Dec 05, 2022  
College Catalog 2022-2023 
    
College Catalog 2022-2023

MCST 276 - Marx, the Imaginary, and Neoliberalism

Cross-Listed as GERM 276 POLI 276 , and RELI 276  

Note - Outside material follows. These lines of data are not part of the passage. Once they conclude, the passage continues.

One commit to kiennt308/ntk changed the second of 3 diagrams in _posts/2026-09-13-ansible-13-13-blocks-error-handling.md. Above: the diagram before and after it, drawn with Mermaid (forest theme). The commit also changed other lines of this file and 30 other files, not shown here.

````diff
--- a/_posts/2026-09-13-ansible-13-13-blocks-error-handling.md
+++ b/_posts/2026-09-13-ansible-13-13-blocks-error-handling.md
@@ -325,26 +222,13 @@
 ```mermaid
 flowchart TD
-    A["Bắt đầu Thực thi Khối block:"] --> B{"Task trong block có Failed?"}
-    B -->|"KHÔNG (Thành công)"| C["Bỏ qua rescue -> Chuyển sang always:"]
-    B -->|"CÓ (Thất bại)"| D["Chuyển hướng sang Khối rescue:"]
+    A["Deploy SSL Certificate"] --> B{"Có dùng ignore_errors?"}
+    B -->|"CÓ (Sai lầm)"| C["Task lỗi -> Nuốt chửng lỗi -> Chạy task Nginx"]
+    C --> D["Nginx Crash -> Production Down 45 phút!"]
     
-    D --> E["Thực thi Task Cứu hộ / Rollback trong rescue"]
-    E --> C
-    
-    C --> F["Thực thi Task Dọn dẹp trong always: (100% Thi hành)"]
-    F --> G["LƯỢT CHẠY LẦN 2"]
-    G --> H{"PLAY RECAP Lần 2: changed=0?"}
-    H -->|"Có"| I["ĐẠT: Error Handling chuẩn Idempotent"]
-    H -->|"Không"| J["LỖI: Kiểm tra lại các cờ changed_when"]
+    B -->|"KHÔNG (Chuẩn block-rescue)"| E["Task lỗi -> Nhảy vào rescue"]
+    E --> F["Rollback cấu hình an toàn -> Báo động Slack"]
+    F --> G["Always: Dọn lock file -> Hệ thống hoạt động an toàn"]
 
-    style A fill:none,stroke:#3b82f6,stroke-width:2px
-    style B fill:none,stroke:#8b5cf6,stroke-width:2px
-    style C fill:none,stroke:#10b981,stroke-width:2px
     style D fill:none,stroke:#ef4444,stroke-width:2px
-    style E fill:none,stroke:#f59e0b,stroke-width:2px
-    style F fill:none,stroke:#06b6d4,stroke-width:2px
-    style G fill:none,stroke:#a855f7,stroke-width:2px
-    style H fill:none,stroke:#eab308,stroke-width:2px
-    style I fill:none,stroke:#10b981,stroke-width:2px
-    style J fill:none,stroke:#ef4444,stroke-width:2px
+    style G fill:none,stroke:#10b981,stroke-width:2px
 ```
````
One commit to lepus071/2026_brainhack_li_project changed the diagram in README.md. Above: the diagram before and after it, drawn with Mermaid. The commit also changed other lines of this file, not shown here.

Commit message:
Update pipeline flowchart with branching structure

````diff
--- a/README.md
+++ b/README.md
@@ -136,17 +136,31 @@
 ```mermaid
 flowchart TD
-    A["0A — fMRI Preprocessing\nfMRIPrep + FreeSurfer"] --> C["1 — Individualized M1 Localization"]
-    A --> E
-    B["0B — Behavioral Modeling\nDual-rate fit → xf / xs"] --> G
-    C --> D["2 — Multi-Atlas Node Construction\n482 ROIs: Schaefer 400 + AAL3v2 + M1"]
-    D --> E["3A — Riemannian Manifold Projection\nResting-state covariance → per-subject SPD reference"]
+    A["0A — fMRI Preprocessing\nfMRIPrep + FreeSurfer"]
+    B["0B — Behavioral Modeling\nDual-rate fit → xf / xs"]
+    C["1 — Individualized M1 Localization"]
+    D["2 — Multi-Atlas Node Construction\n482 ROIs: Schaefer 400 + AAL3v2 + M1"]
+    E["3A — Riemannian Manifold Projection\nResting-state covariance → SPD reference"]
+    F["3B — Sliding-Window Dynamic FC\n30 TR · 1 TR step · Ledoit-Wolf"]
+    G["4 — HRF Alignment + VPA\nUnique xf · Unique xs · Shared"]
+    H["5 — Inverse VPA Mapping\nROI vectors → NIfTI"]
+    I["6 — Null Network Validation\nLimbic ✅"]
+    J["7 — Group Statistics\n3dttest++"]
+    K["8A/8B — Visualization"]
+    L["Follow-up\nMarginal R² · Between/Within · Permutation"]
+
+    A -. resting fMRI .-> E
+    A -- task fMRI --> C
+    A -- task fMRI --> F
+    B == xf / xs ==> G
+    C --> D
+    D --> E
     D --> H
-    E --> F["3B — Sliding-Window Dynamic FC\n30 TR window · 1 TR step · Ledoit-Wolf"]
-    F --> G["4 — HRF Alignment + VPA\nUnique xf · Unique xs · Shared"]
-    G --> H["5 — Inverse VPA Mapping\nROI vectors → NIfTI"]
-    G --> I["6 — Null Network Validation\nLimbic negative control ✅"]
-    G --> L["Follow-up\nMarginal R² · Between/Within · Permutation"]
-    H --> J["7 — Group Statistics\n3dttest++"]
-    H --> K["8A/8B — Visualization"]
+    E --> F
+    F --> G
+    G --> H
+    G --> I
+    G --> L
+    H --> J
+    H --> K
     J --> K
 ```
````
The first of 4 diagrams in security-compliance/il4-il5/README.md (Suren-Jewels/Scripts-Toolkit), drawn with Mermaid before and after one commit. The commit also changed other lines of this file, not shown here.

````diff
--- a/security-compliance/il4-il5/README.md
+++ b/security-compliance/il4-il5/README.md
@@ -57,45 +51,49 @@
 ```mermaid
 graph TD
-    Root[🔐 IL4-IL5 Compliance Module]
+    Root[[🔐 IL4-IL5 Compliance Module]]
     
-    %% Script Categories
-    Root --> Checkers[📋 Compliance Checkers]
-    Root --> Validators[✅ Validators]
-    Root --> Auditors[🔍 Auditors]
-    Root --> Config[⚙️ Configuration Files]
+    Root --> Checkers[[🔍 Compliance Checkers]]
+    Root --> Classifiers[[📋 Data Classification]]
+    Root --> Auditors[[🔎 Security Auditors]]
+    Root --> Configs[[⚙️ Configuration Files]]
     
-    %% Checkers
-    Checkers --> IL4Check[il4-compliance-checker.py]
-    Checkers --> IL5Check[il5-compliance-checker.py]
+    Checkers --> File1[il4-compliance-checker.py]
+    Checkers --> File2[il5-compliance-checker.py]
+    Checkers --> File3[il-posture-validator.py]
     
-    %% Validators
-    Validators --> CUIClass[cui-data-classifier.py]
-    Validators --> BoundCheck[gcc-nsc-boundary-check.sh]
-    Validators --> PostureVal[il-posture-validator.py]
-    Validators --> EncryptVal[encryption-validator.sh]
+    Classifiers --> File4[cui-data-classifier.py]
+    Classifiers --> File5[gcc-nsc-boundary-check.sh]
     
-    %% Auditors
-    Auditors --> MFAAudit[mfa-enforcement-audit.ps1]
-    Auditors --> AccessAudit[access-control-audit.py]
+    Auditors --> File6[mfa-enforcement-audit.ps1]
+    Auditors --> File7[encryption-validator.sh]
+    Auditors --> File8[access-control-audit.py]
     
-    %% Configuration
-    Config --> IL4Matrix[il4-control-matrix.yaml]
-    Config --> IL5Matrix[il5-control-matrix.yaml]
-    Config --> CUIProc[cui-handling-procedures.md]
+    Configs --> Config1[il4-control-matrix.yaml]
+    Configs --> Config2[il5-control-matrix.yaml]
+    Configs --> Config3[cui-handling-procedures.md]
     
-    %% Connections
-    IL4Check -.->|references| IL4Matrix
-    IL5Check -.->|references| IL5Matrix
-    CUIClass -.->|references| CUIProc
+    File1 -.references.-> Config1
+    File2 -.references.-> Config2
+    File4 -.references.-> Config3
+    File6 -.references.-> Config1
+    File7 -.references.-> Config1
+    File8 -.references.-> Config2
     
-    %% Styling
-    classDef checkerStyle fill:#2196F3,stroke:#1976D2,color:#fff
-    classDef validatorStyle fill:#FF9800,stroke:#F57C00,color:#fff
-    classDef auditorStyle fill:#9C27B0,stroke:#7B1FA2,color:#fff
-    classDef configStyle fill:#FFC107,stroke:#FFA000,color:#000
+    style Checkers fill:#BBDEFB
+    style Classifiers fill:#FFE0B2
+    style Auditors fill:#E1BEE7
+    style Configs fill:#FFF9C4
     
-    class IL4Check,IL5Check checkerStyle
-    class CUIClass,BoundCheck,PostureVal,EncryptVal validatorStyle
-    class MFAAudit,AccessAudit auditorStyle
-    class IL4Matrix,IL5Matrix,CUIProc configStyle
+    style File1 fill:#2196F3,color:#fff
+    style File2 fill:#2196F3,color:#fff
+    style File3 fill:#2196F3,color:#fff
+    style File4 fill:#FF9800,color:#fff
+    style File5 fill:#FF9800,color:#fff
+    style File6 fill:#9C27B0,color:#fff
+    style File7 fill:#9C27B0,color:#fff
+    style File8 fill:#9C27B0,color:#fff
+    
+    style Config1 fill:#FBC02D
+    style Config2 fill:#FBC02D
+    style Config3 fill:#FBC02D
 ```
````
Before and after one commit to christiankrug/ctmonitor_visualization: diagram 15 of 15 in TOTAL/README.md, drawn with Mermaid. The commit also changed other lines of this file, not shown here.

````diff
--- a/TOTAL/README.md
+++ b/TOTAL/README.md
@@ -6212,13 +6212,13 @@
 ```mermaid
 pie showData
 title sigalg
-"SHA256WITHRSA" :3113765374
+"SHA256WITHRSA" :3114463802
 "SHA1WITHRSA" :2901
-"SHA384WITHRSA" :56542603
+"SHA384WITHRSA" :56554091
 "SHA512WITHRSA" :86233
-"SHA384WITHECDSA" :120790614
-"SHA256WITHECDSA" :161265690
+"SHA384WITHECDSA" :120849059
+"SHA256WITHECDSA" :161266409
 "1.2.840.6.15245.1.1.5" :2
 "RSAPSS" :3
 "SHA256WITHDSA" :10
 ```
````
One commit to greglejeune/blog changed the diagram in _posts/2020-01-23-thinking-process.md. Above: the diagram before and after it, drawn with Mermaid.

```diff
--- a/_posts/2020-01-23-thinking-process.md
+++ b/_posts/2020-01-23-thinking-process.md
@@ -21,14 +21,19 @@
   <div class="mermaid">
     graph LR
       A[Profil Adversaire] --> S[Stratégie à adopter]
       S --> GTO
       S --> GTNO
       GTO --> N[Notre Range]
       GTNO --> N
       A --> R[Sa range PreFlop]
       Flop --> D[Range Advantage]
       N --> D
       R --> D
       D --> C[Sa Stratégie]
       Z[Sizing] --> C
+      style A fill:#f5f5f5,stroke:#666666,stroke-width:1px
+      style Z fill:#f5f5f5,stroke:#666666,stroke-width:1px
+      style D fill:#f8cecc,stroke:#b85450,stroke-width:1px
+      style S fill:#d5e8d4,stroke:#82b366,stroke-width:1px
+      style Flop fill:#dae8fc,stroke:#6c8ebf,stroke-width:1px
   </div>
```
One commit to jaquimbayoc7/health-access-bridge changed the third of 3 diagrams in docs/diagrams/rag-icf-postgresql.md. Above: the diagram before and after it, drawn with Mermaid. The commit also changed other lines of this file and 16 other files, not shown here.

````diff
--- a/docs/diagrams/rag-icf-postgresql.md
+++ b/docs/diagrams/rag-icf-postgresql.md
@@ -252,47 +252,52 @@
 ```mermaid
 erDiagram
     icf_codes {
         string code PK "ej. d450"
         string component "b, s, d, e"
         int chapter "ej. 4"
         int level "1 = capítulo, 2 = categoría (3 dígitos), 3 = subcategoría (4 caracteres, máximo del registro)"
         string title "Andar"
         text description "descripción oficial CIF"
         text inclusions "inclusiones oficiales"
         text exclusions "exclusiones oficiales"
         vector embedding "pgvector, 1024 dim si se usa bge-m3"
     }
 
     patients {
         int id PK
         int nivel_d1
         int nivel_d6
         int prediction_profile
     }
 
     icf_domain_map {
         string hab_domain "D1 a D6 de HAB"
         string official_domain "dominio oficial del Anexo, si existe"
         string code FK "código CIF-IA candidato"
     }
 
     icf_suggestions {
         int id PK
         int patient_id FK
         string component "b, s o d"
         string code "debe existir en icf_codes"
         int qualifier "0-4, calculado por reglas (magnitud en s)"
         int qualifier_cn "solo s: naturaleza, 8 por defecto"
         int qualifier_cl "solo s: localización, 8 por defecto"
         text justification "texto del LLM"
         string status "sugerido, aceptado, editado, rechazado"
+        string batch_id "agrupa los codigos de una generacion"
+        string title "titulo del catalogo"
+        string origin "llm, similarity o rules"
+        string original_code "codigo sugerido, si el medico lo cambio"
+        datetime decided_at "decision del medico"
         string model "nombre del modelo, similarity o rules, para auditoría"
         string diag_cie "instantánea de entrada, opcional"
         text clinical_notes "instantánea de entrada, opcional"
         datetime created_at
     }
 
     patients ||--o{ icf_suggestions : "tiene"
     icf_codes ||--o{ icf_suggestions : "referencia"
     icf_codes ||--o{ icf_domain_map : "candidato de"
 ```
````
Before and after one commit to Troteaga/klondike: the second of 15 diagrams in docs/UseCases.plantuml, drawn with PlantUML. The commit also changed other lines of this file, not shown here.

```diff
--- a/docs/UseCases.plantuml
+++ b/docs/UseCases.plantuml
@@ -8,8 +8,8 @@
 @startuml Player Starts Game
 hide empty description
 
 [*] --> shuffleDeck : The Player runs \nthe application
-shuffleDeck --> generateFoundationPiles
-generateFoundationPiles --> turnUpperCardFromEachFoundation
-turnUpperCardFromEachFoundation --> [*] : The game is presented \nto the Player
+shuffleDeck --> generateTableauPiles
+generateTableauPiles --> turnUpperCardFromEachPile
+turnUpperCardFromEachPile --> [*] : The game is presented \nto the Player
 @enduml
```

All readings and class taught in English; no pre-knowledge required. Marx’s contribution to the theorization of the function of the imaginary in both the constitution of subjectivity and the mechanisms of politics and economy-usually referred to as ideology-cannot be overestimated. The first part of this course traces Marx’s gradual conceptualization of the imaginary throughout his work, from the Critique of German Ideology to Capital, while exploring how the imaginary enabled Marx’s discovery of three further crucial concepts: structure, the unconscious, and the symptom. All these concepts became instrumental in the development of psychoanalysis and other new fields of knowledge, such as cultural analysis and the analysis of ideology. In addition to Marx’s own work, we shall pursue its further development in later influential thinkers and cultural critics, such as Louis Althusser, Étienne Balibar, and Slavoj Žižek (as an example of applied cultural and film analysis). In the second part of the course, we shall address the claim that in the era of neoliberalism Marx’s theory is no longer relevant. While focusing on the specific employment of the imaginary in the logic and central mechanisms of neoliberalism, we shall also examine McKenzie Wark’s claim in her Capital Is Dead: Is This Something Worse? that today Marx’s theory is obsolete. Offered occasionally. (4 Credits)